Look through the records and copy each line that has "index" in it.

## SOURCE MATERIAL
====

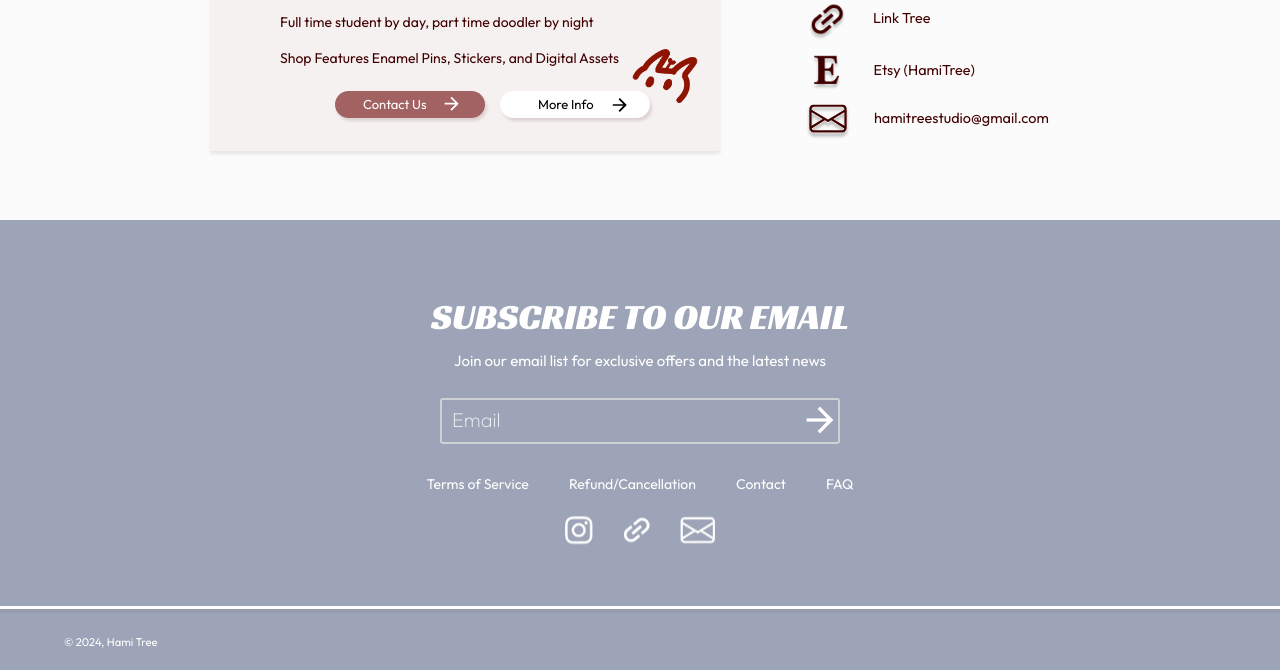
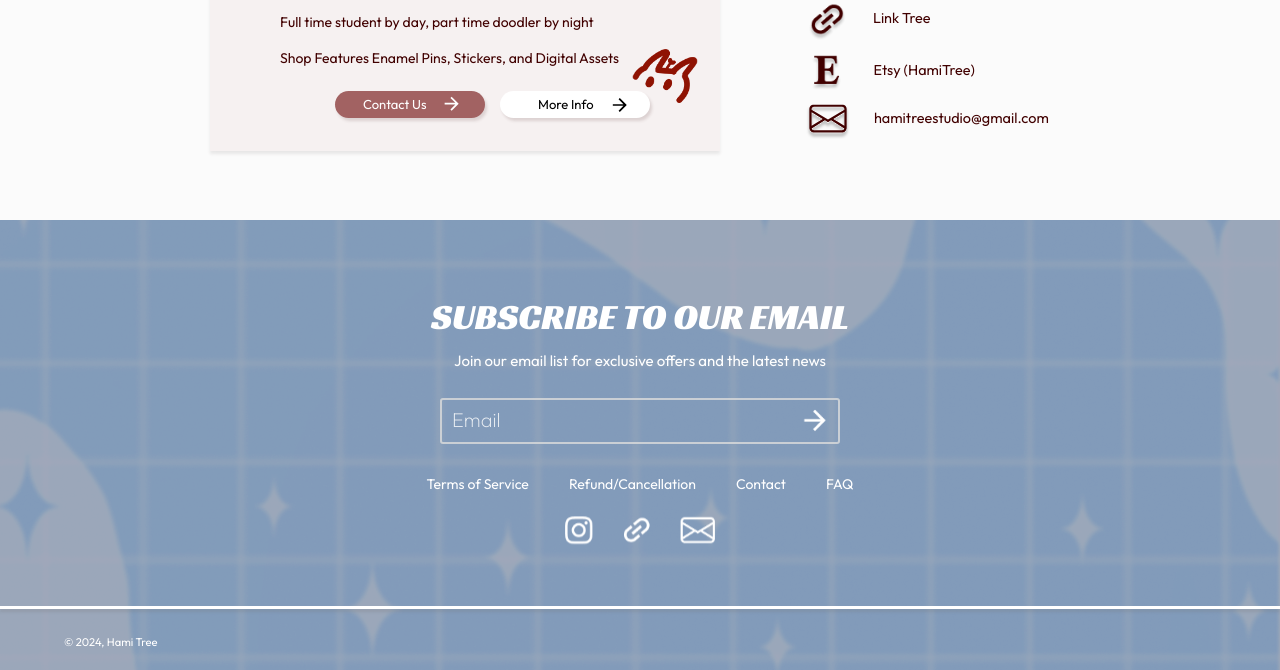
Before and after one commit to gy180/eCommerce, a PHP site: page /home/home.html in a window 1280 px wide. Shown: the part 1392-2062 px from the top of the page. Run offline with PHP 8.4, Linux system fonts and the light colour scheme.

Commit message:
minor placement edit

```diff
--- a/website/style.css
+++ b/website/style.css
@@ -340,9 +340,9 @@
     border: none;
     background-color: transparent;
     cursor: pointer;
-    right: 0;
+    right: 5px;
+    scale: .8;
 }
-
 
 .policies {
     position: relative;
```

====

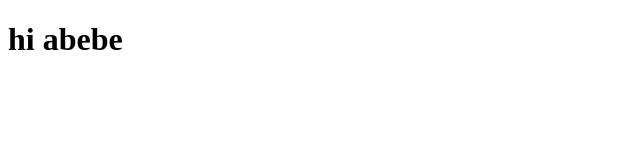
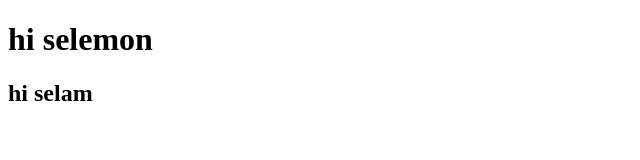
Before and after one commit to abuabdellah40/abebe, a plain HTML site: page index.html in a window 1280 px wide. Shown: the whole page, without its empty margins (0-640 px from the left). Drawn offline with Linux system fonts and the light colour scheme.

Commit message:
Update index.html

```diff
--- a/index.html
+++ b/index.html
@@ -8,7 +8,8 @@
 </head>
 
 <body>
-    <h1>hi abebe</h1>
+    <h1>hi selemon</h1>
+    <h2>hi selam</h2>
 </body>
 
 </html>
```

====

## YOUR RESPONSE
Before and after one commit to abuabdellah40/abebe, a plain HTML site: page index.html in a window 1280 px wide. Shown: the whole page, without its empty margins (0-640 px from the left). Drawn offline with Linux system fonts and the light colour scheme.
Update index.html
--- a/index.html
+++ b/index.html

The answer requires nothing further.